We also have to remember to give credit to the mountain lions, and remember that they play an important role in our ecosystem.  They keep our deer, raccoon, and rabbit population in check. 

  

But because more than half of California is mountain lion habitat, it was only a matter of time until mountain lions came out into our community.  Another reason sightings are more common is because our valley is going through a drought, and many herbivores come to our landscaped homes in search of water.  The mountain lion will follow its prey, even if its near civilization. 

 

 If you were to see a mountain lion:

DO Stand Tall- Mountain lions will be intimidated if you appear larger

DO Yell- If you make a lot of noise, you have a good chance of scaring the animal

DO NOT Hike Alone- Most mountain lions will feel outnumbered and will not confront you

DO NOT Run- Almost all animals are instinct based, and if you run, their natural tendency is to chase. 

 

 If you have livestock and pets on your property, here are a few steps to prevent a future attack.

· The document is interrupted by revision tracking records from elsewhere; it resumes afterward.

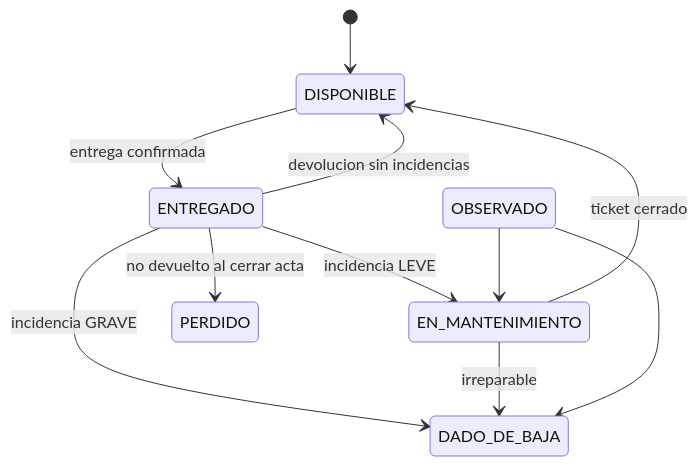
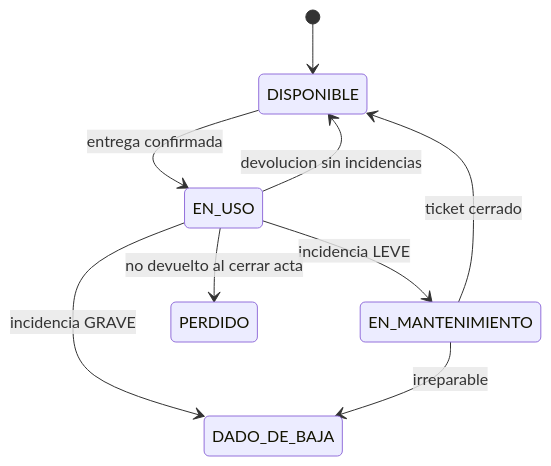
Before and after one commit to Kaito740/EquipManager: the fifth of 5 diagrams in docs/architecture.md, drawn with Mermaid. The commit also changed other lines of this file and 2 other files, not shown here.

Commit message:
docs: update equipos design decisions and database notes

````diff
--- a/docs/architecture.md
+++ b/docs/architecture.md
@@ -108,13 +108,11 @@
 ```mermaid
 stateDiagram-v2
     [*] --> DISPONIBLE
-    DISPONIBLE --> ENTREGADO : entrega confirmada
-    ENTREGADO --> DISPONIBLE : devolucion sin incidencias
-    ENTREGADO --> EN_MANTENIMIENTO : incidencia LEVE
-    ENTREGADO --> DADO_DE_BAJA : incidencia GRAVE
-    ENTREGADO --> PERDIDO : no devuelto al cerrar acta
+    DISPONIBLE --> EN_USO : entrega confirmada
+    EN_USO --> DISPONIBLE : devolucion sin incidencias
+    EN_USO --> EN_MANTENIMIENTO : incidencia LEVE
+    EN_USO --> DADO_DE_BAJA : incidencia GRAVE
+    EN_USO --> PERDIDO : no devuelto al cerrar acta
     EN_MANTENIMIENTO --> DISPONIBLE : ticket cerrado
     EN_MANTENIMIENTO --> DADO_DE_BAJA : irreparable
-    OBSERVADO --> EN_MANTENIMIENTO
-    OBSERVADO --> DADO_DE_BAJA
 ```
````
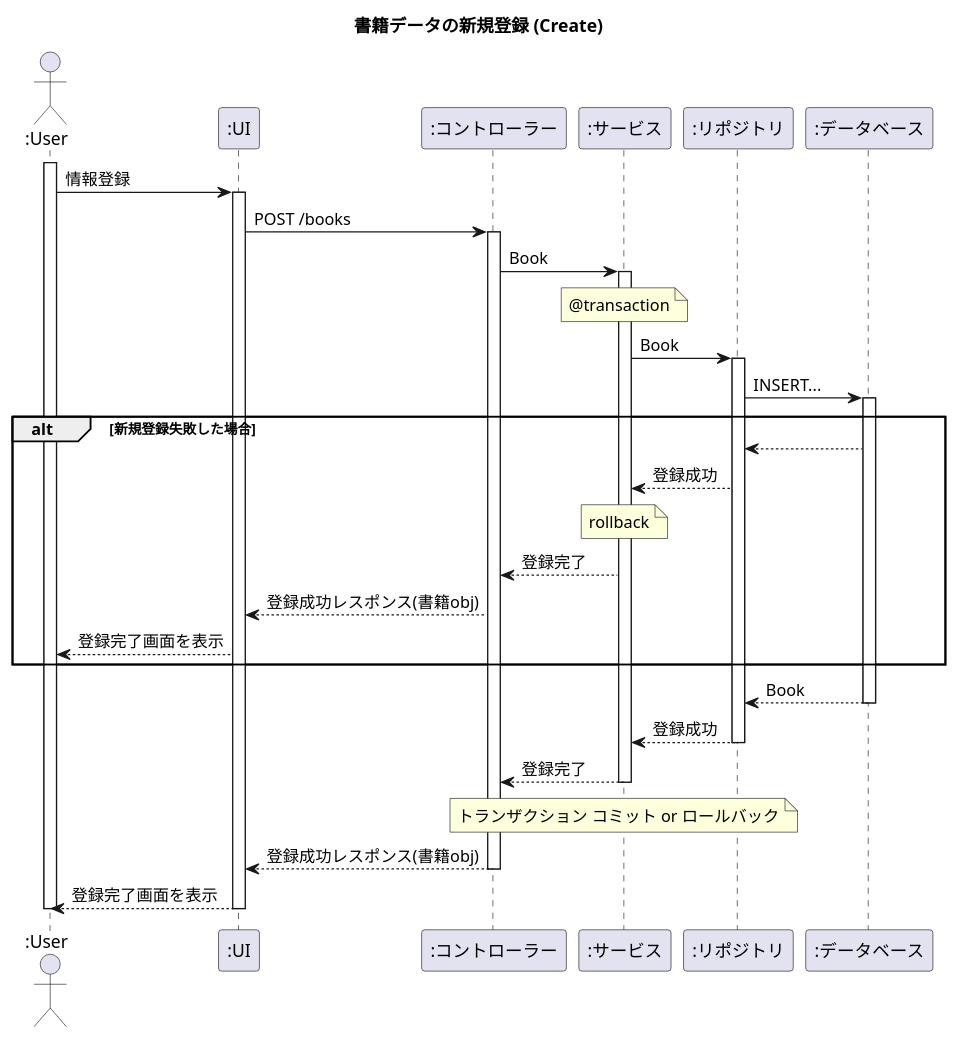
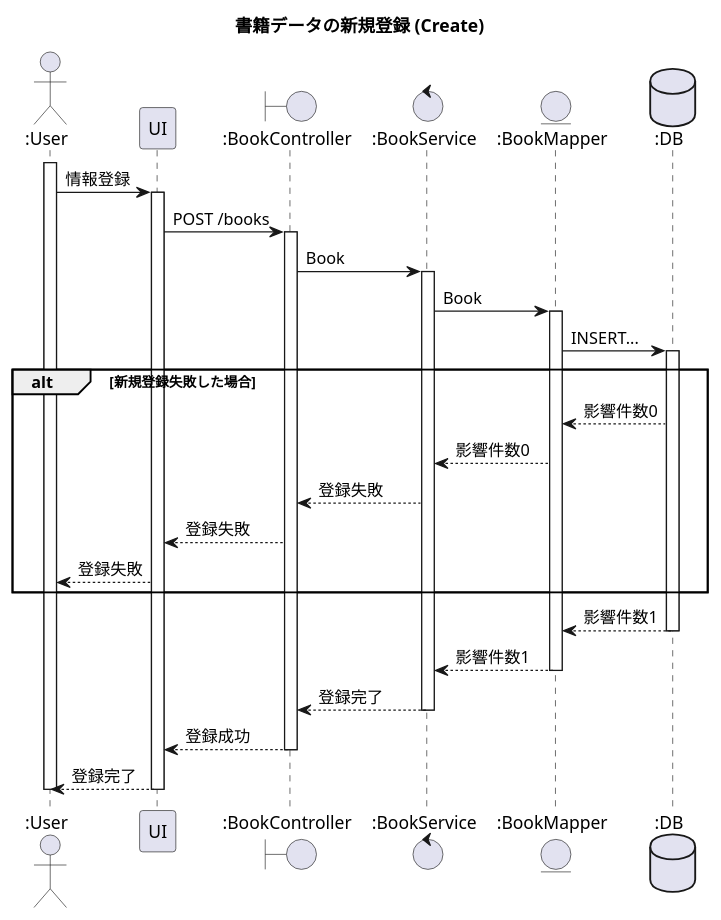
Before and after one commit to kien-ri/demo: the diagram in document/book/registerBook.puml, drawn with PlantUML. The commit also changed 10 other files, not shown here.

```diff
--- a/document/book/registerBook.puml
+++ b/document/book/registerBook.puml
@@ -1,37 +1,34 @@
 @startuml registerBook
 
 title 書籍データの新規登録 (Create)
 
 actor ":User" as User
-participant ":UI" as UI
-participant ":コントローラー" as Controller
-participant ":サービス" as Service
-participant ":リポジトリ" as Repo
-participant ":データベース" as DB
+participant "UI" as UI
+boundary ":BookController" as BookController
+control ":BookService" as BookService
+entity ":BookMapper" as BookMapper
+database ":DB" as DB
 
 activate User
 User -> UI ++ : 情報登録
-UI -> Controller ++ : POST /books
-Controller -> Service ++ : Book
-note over Service : @transaction
-Service -> Repo ++ : Book
-Repo -> DB ++ : INSERT...
+UI -> BookController ++ : POST /books
+BookController -> BookService ++ : Book
+BookService -> BookMapper ++ : Book
+BookMapper -> DB ++ : INSERT...
 
 alt 新規登録失敗した場合
-    DB --> Repo :
-    Repo --> Service : 登録成功
-    note over Service : rollback
-    Service --> Controller : 登録完了
-    Controller --> UI : 登録成功レスポンス(書籍obj)
-    UI --> User : 登録完了画面を表示
+    DB --> BookMapper : 影響件数0
+    BookMapper --> BookService : 影響件数0
+    BookService --> BookController : 登録失敗
+    BookController --> UI : 登録失敗
+    UI --> User : 登録失敗
 end
 
-DB --> Repo -- : Book
-Repo --> Service -- : 登録成功
-Service --> Controller -- : 登録完了
-note over Service : トランザクション コミット or ロールバック
-Controller --> UI -- : 登録成功レスポンス(書籍obj)
-UI --> User -- : 登録完了画面を表示
+DB --> BookMapper -- : 影響件数1
+BookMapper --> BookService -- : 影響件数1
+BookService --> BookController -- : 登録完了
+BookController --> UI -- : 登録成功
+UI --> User -- : 登録完了
 deactivate User
 
 @enduml
```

1.) Put livestock and pets inside at night

2.) Clear brush- eliminates hiding or living areas for wild animals

3.) Install outdoor lighting, preferably motion activated- this will scare most of the wild animals away

4.) Put your garbage away- this will keep the raccoons and coyotes out, which mountain lions hunt

For more information on safety guidelines, click here .

 

For downloadable brochures, click here .

 

According to the California Department of Fish and Game, “More than half of California is Mountain Lion habitat”.  This includes the Santa Clarita Valley.  So stay humble and take proper precautions to protect your pets, your livestock and yourselves. 

If you have a wild animal problem, you can call the Department of Fish and Game, who has a dedicated line for this matter at 858-467-4226.

 

You can listen to stories like this every Friday morning at 7:10 a.m. on "The Hike Report", brought to you by your hometown radio station KHTS (AM1220) and by the Mountains Recreation and Conservation Authority.

 

For our complete hike and activity schedule and for trail maps, go to www.LAMountains.com